Joe Biden’s closing argument will shift to a dominant emphasis on health care, turning the looming Supreme Court fight into a referendum on coverage and pre-existing conditions, officials tell Axios.
Why it matters: Biden aides believed they were winning when the race was about the coronavirus pandemic. Now they plan to use the Supreme Court opening as a raucous new field for a health care fight, returning to a theme that gave Democrats big midterm wins in 2018.
Here’s the case Biden will make: The new justice could have a deciding vote on protections for pre-existing conditions.
- Biden said in Philadelphia on Sunday: "There is so much at stake — the right to health care, clean air and water, and equal pay for equal work. The rights of voters, immigrants, women and workers."
- The Biden campaign will coordinate closely with House and Senate Democratic leaders on how to link the Supreme Court fight to Trump's coronavirus response.
- Like House Democratic challengers in suburban seats in 2018, Biden will constantly remind voters that Trump's stated goal has always been to replace the Affordable Care Act.
Don't forget: An Affordable Care Act case will be heard by the Supreme Court a week after the election. A decision is expected in June 2021.

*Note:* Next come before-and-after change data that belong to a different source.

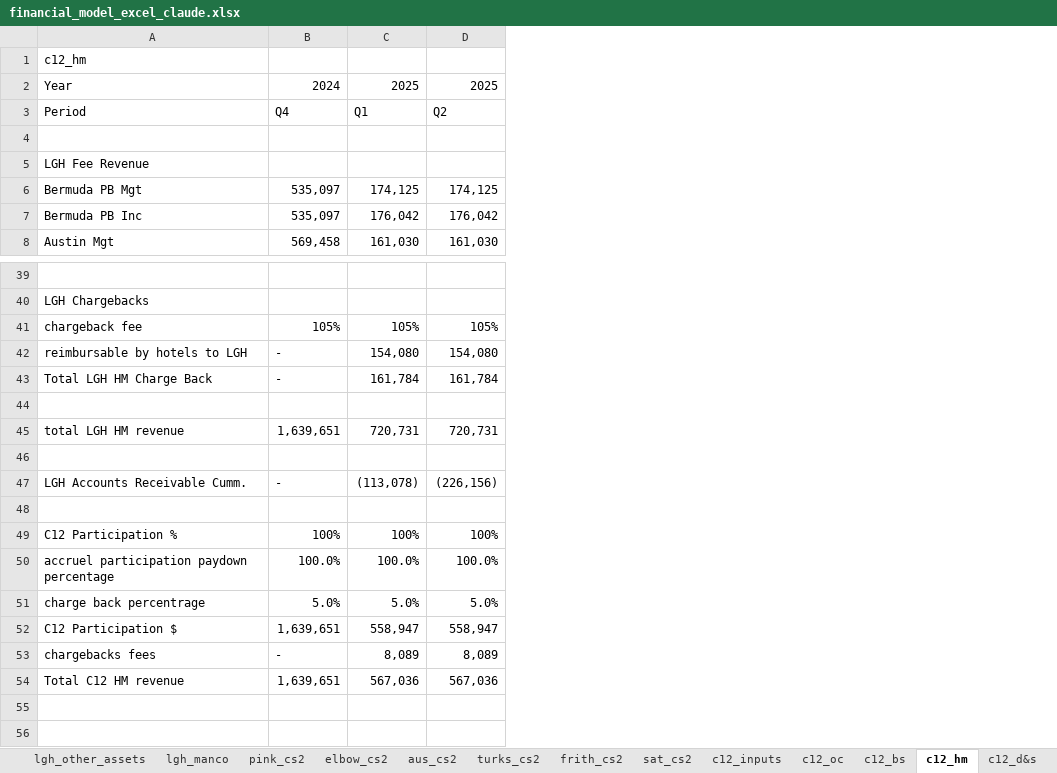
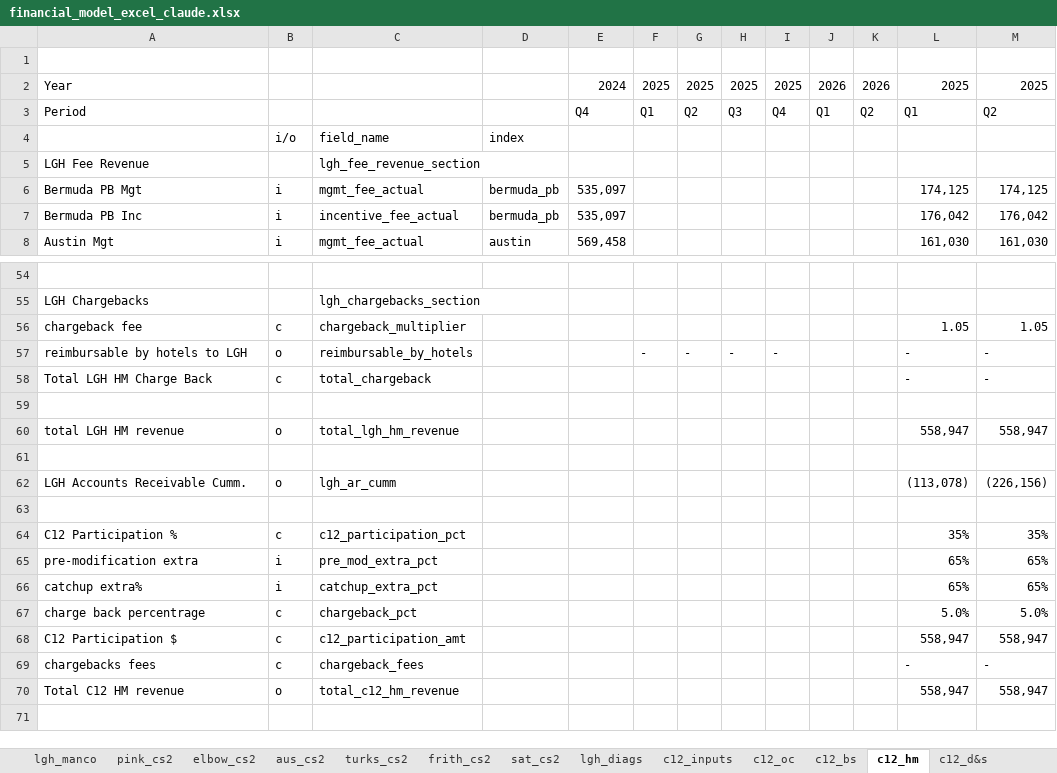
Before and after one commit to SKcoder01/lgh-financial-model, an Excel workbook: financial_model_excel_claude.xlsx, sheet c12_hm, drawn as a sheet; only a part is shown, gaps mark what is left out; values as stored, in another font and other column widths than the file's, no cell formats; removed rows and columns are numbered as before the commit, all else as after; rows hold the shown columns only; the diff covers the shown part only; the diff names each change by its address in the sheet, - before the commit and + after, or states it on an @@ line.

```diff
--- a/financial_model_excel_claude.xlsx (sheet c12_hm)
+++ b/financial_model_excel_claude.xlsx (sheet c12_hm)
-column B, rows 2-8: 2024 | Q4 |  |  | 535,097 | 535,097 | 569,458; row 42: -; row 47: -; rows 51-52: 5.0% | 1,639,651
+column B, rows 4-8: i/o |  | i | i | i; row 57: o; row 62: o; rows 67-69: all c
+column C, rows 4-8: field_name | lgh_fee_revenue_section | mgmt_fee_actual | incentive_fee_actual | mgmt_fee_actual; row 55: lgh_chargebacks_section; row 57: reimbursable_by_hotels; row 62: lgh_ar_cumm; rows 67-69: chargeback_pct | c12_participation_amt | chargeback_fees
+column D, rows 4-8: index |  | bermuda_pb | bermuda_pb | austin
+column E, rows 2-8: 2024 | Q4 |  |  | 535,097 | 535,097 | 569,458
+column F, rows 2-3: 2025 | Q1; row 57: -
+column G, rows 2-3: 2025 | Q2; row 57: -
+column H, rows 2-3: 2025 | Q3; row 57: -
+column I, rows 2-3: 2025 | Q4; row 57: -
+column J, rows 2-3: 2026 | Q1
+column K, rows 2-3: 2026 | Q2
-A1: c12_hm
+A1: (empty)
-row 4: (empty)
+row 4:  | i/o | field_name | index
-row 41: chargeback fee | 105% | 105% | 105%
+row 56: chargeback fee | c | chargeback_multiplier |  |  |  |  |  |  |  |  | 1.05 | 1.05
-L57: 154,080
+L57: -
-M57: 154,080
+M57: -
-row 43: Total LGH HM Charge Back | - | 161,784 | 161,784
+row 58: Total LGH HM Charge Back | c | total_chargeback |  |  |  |  |  |  |  |  | - | -
-row 45: total LGH HM revenue | 1,639,651 | 720,731 | 720,731
+row 60: total LGH HM revenue | o | total_lgh_hm_revenue |  |  |  |  |  |  |  |  | 558,947 | 558,947
-row 49: C12 Participation % | 100% | 100% | 100%
-row 50: accruel participation paydown percentage | 100.0% | 100.0% | 100.0%
+row 64: C12 Participation % | c | c12_participation_pct |  |  |  |  |  |  |  |  | 35% | 35%
+row 65: pre-modification extra | i | pre_mod_extra_pct |  |  |  |  |  |  |  |  | 65% | 65%
+row 66: catchup extra% | i | catchup_extra_pct |  |  |  |  |  |  |  |  | 65% | 65%
-row 53: chargebacks fees | - | 8,089 | 8,089
-row 54: Total C12 HM revenue | 1,639,651 | 567,036 | 567,036
-row 69: (empty)
+row 69: chargebacks fees | c | chargeback_fees |  |  |  |  |  |  |  |  | - | -
+row 70: Total C12 HM revenue | o | total_c12_hm_revenue |  |  |  |  |  |  |  |  | 558,947 | 558,947
```
Also changed, not shown: 15 added rows and 2 edited cells elsewhere in this sheet, sheet lgh_diags, sheet lgh_pref_equity, sheet c12_oc, sheet lgh_returns, sheet lgh_bs, sheet lgh_oc, 14 more sheets, other sheet tabs, cell formats, formulas that keep their value, hidden cells.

Between the lines: Biden advisers view the court vacancy as a rare last-minute chance to get a second look from independents.
- The campaign will use the coming fight to appeal and motivate younger voters who want to protect Roe v. Wade.
- "If you want something to fire up young people who weren’t all that interested this year, this is it,” John Anzalone, a Biden pollster, told the New York Times.
The other side: Republicans see the court vacancy as a new chance to hold the Senate by juicing GOP turnout in states like North Carolina, where Sen. Thom Tillis has been trailing in public and private polls, officials tell Axios' Alayna Treene.
- Trumpworld now believes a fired-up Republican base diminishes Democrats' hopes of flipping Texas and Georgia.
- But nothing appears easier for Cory Gardner in Colorado or Susan Collins in Maine.
Republicans view the SCOTUS fight as a battle of the bases: They think they can demoralize Democrats, and depress turnout, if they quickly fill RBG's seat.